When someone is diagnosed with a serious illness, he or she is taking the first step on a challenging and confusing journey. For many, it is as if they are traveling alone to someplace entirely new, with only faded directions back to their old lives. Often, even their loved ones can only guess at what they must be experiencing. Michael Stein, M.D., uses the stories of his own patients to consider the personal narrative of sickness. Beautifully written and keenly insightful, The Lonely Patient is a valuable book for patients and their caregivers as well as a probing inquiry into this universal experience.

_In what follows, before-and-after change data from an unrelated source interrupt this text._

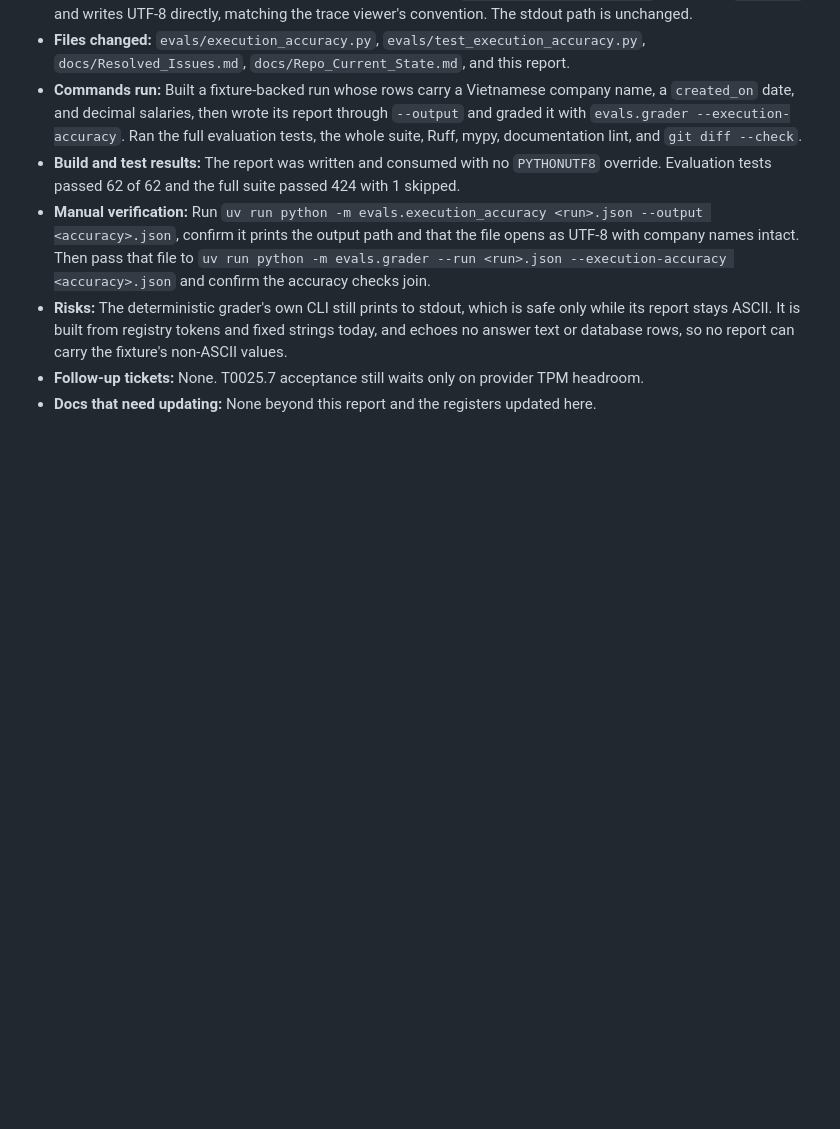
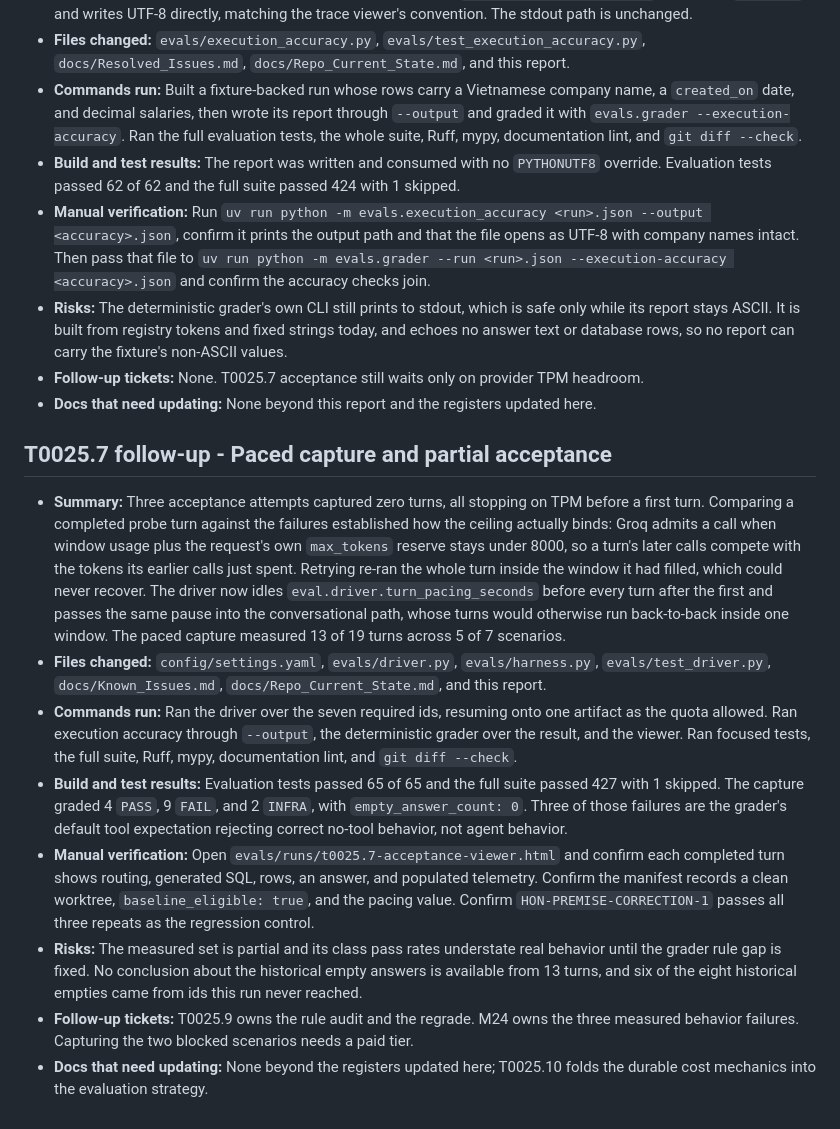
Before and after one commit to Park-Hip/InternHunterAgent, a Markdown page: docs/Completion_Reports.md, the part around the change. Rendered like a GitHub page; blank space fills up the shorter version.

```diff
--- a/docs/Completion_Reports.md
+++ b/docs/Completion_Reports.md
@@ -2332,3 +2332,35 @@ Follow-ups / Docs).
   text or database rows, so no report can carry the fixture's non-ASCII values.
 - **Follow-up tickets:** None. T0025.7 acceptance still waits only on provider TPM headroom.
 - **Docs that need updating:** None beyond this report and the registers updated here.
+
+## T0025.7 follow-up - Paced capture and partial acceptance
+
+- **Summary:** Three acceptance attempts captured zero turns, all stopping on TPM before a first
+  turn. Comparing a completed probe turn against the failures established how the ceiling actually
+  binds: Groq admits a call when window usage plus the request's own `max_tokens` reserve stays
+  under 8000, so a turn's later calls compete with the tokens its earlier calls just spent.
+  Retrying re-ran the whole turn inside the window it had filled, which could never recover.
+  The driver now idles `eval.driver.turn_pacing_seconds` before every turn after the first and
+  passes the same pause into the conversational path, whose turns would otherwise run back-to-back
+  inside one window. The paced capture measured 13 of 19 turns across 5 of 7 scenarios.
+- **Files changed:** `config/settings.yaml`, `evals/driver.py`, `evals/harness.py`,
+  `evals/test_driver.py`, `docs/Known_Issues.md`, `docs/Repo_Current_State.md`, and this report.
+- **Commands run:** Ran the driver over the seven required ids, resuming onto one artifact as the
+  quota allowed. Ran execution accuracy through `--output`, the deterministic grader over the
+  result, and the viewer. Ran focused tests, the full suite, Ruff, mypy, documentation lint, and
+  `git diff --check`.
+- **Build and test results:** Evaluation tests passed 65 of 65 and the full suite passed 427 with 1
+  skipped. The capture graded 4 `PASS`, 9 `FAIL`, and 2 `INFRA`, with `empty_answer_count: 0`.
+  Three of those failures are the grader's default tool expectation rejecting correct no-tool
+  behavior, not agent behavior.
+- **Manual verification:** Open `evals/runs/t0025.7-acceptance-viewer.html` and confirm each
+  completed turn shows routing, generated SQL, rows, an answer, and populated telemetry.
+  Confirm the manifest records a clean worktree, `baseline_eligible: true`, and the pacing value.
+  Confirm `HON-PREMISE-CORRECTION-1` passes all three repeats as the regression control.
+- **Risks:** The measured set is partial and its class pass rates understate real behavior until the
+  grader rule gap is fixed. No conclusion about the historical empty answers is available from 13
+  turns, and six of the eight historical empties came from ids this run never reached.
+- **Follow-up tickets:** T0025.9 owns the rule audit and the regrade. M24 owns the three measured
+  behavior failures. Capturing the two blocked scenarios needs a paid tier.
+- **Docs that need updating:** None beyond the registers updated here; T0025.10 folds the durable
+  cost mechanics into the evaluation strategy.
```
Also changed, not shown: docs/Known_Issues.md (+39 -8 lines), docs/Repo_Current_State.md (+8 -9 lines).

Beautifully written, this is a look into the hearts and minds of people suffering serious illness: into the terrors that they often don't express directly. Stein centers his investigation on his brother-in-law Richard, diagnosed with a rare sinus cancer at the age of 50. According to Stein, a professor at the Brown University School of Medicine and a novelist (The Lynching Tree), such patients pass through four emotional stages betrayal, terror, loneliness and loss which he illustrates with riveting case studies. One patient had a mysterious bump on his head; because of his fear of anesthesia, he decided to forgo a necessary operation. Stein's most expressive prose evokes the isolated world of the patient, who is locked into a limited existence, confined in a hospital room or at home, exemplified at its most extreme by a quadriplegic who feels completely shut in to "a strange indoor island world." Stein says he now understands the importance of taking the hand of a fearful patient, who need not display courage in front of physicians. This is a moving and eloquent testimony from a caring practitioner.